- The Washington Times - Thursday, March 10, 2005

One of the big confusions in the impending Senate fight over the confirmation of judicial nominees is that this is an issue about “liberal” judges versus “conservative” judges. The vastly more important issue is whether people who go into court should expect their cases to be decided on the basis of law or on the particular judge’s own philosophy.

The more we can keep judges’ philosophy out of our legal system, the more we approach the ideal of “a government of laws and not of men.” But we have been moving in the opposite direction for too long. Recent court decisions, including those of the Supreme Court, show a continuing trend toward judicial activism, relying on notions outside the law and even outside the country.

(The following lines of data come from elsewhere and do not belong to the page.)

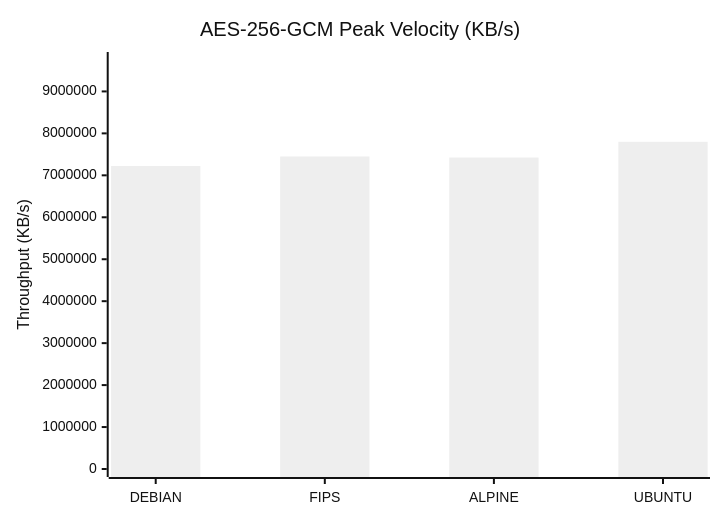
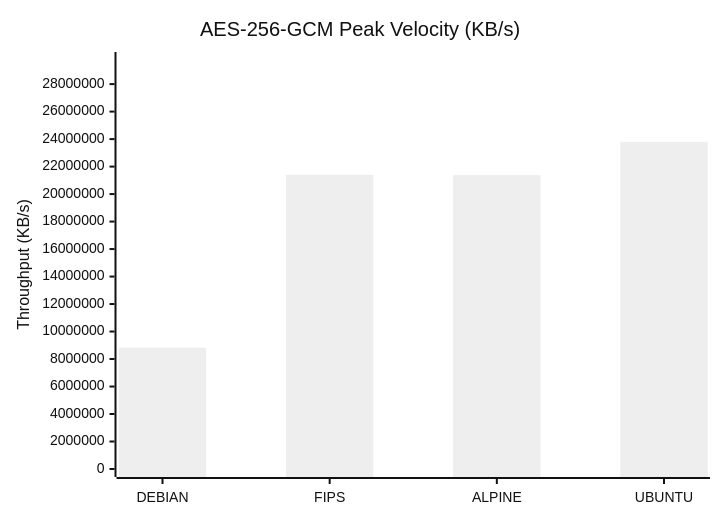
Before and after one commit to taha2samy/openssl_fips: the first of 9 diagrams in docs/Comparison_Report.md, drawn with Mermaid (neutral theme). The commit also changed other lines of this file and 2 other files, not shown here.

````diff
--- a/docs/Comparison_Report.md
+++ b/docs/Comparison_Report.md
@@ -56,7 +56,7 @@
 ```mermaid
 xychart-beta
     title "AES-256-GCM Peak Velocity (KB/s)"
     x-axis [DEBIAN, FIPS, ALPINE, UBUNTU]
-    y-axis "Throughput (KB/s)" 0 --> 9748940
-    bar [7221968.9, 7449133.06, 7424761.86, 7799152.64]
+    y-axis "Throughput (KB/s)" 0 --> 29753774
+    bar [8833138.69, 21403475.97, 21377867.78, 23803019.26]
 ```
````
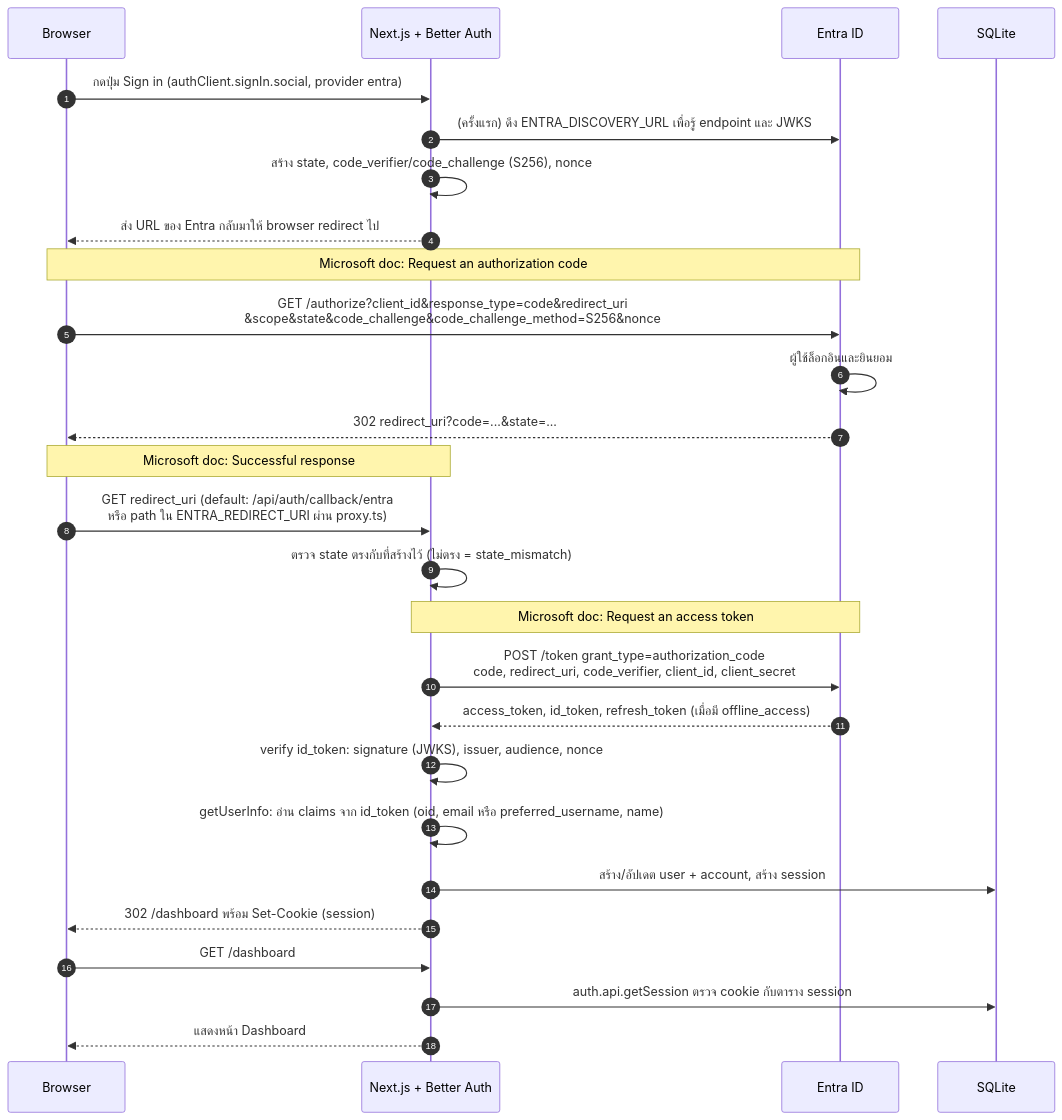
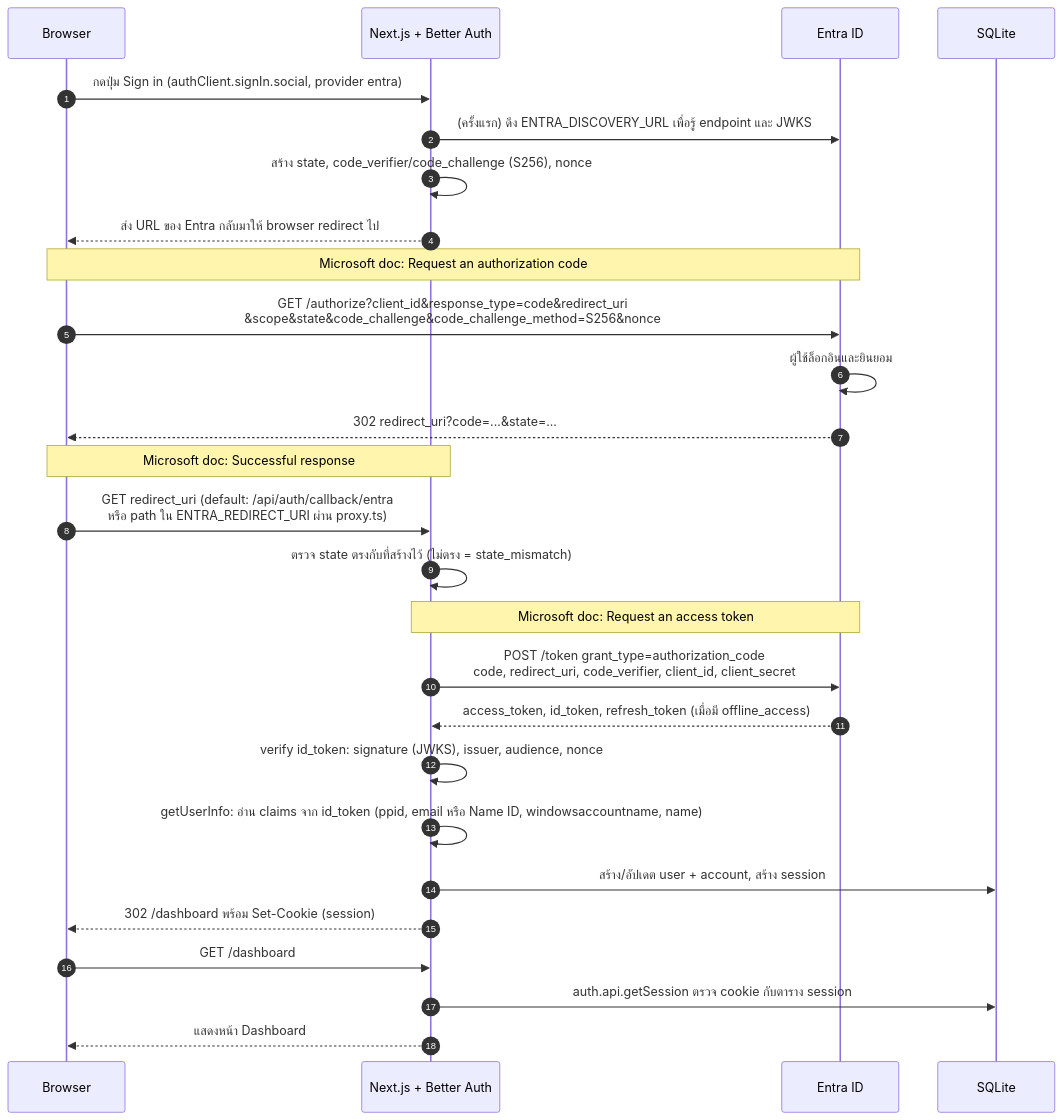
One commit to pcbimon/NextJSBetterAuthEntraID changed the diagram in README.md. Above: the diagram before and after it, drawn with Mermaid. The commit also changed other lines of this file and 9 other files, not shown here.

First line of the commit message:
Read ppid, username and email from the IdP's id_token claims

````diff
--- a/README.md
+++ b/README.md
@@ -80,30 +80,30 @@
 ```mermaid
 sequenceDiagram
     autonumber
     participant B as Browser
     participant A as Next.js + Better Auth
     participant E as Entra ID
     participant D as SQLite
 
     B->>A: กดปุ่ม Sign in (authClient.signIn.social, provider entra)
     A->>E: (ครั้งแรก) ดึง ENTRA_DISCOVERY_URL เพื่อรู้ endpoint และ JWKS
     A->>A: สร้าง state, code_verifier/code_challenge (S256), nonce
     A-->>B: ส่ง URL ของ Entra กลับมาให้ browser redirect ไป
     Note over B,E: Microsoft doc: Request an authorization code
     B->>E: GET /authorize?client_id&response_type=code&redirect_uri<br/>&scope&state&code_challenge&code_challenge_method=S256&nonce
     E->>E: ผู้ใช้ล็อกอินและยินยอม
     E-->>B: 302 redirect_uri?code=...&state=...
     Note over B,A: Microsoft doc: Successful response
     B->>A: GET redirect_uri (default: /api/auth/callback/entra<br/>หรือ path ใน ENTRA_REDIRECT_URI ผ่าน proxy.ts)
     A->>A: ตรวจ state ตรงกับที่สร้างไว้ (ไม่ตรง = state_mismatch)
     Note over A,E: Microsoft doc: Request an access token
     A->>E: POST /token grant_type=authorization_code<br/>code, redirect_uri, code_verifier, client_id, client_secret
     E-->>A: access_token, id_token, refresh_token (เมื่อมี offline_access)
     A->>A: verify id_token: signature (JWKS), issuer, audience, nonce
-    A->>A: getUserInfo: อ่าน claims จาก id_token (oid, email หรือ preferred_username, name)
+    A->>A: getUserInfo: อ่าน claims จาก id_token (ppid, email หรือ Name ID, windowsaccountname, name)
     A->>D: สร้าง/อัปเดต user + account, สร้าง session
     A-->>B: 302 /dashboard พร้อม Set-Cookie (session)
     B->>A: GET /dashboard
     A->>D: auth.api.getSession ตรวจ cookie กับตาราง session
     A-->>B: แสดงหน้า Dashboard
 ```
````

Liberals have rooted for judicial activism because this activism has favored liberal causes and liberal views on such issues as abortion, the death penalty, same-sex “marriage,” and racial quotas. But activism can be used by any judge for any purpose.

When Chief Justice Roger Taney said a black man “had no rights which the white man was bound to respect” in the Dred Scott decision of 1857, he was turning his own personal opinion into the law of the land. As dissenting justices pointed out, free blacks had exercised legal rights, including the right to vote, even before the Constitution was written, as well as after. Taney was making law, not following law.

Liberals seem to be taking the same myopic view of judicial activism they once took toward special prosecutors — which seemed a great idea to them when special prosecutors were going after Republicans but suddenly not so great when Bill Clinton became the target.

The issue of judicial activism is not just an issue of the moment. It is an enduring issue of great moment because it means erosion of the people’s constitutional right to govern themselves. If activist judges are allowed to increasingly continue becoming our real rulers, what are elections for? Just to provide jobs for politicians?

Public acceptance of judicial coups has only led to increasing audacity in words and deeds by activist judges. Justice Anthony Kennedy’s recent decision banning the execution of murderers under the age of 18 was a classic case in point. It was based, he said, on “evolving standards” and a “national consensus,” as well as on what people were saying in other countries. Even if all of this were true, none of these things is statutory law, much less the U.S. Constitution.

It is incidental these things are not all true. What do pretty words like “evolving standards” mean except that some people agree with you even if the law says nothing of the sort? As for a “national consensus,” we have elections to determine that and judges have no special expertise as pollsters.

What all this vaguely romantic verbiage boils down to is that judges can treat the Constitution as simply a grant of power to act as philosopher kings and respond to whatever constituency they prefer to the voting public. That is lawless law.

Such judicial behavior won’t stop until it gets stopped. This might be done with congressional restrictions on court jurisdiction, with constitutional amendments, or by the other branches of government simply refusing to obey some judicial decisions, as President Andrew Jackson did long ago.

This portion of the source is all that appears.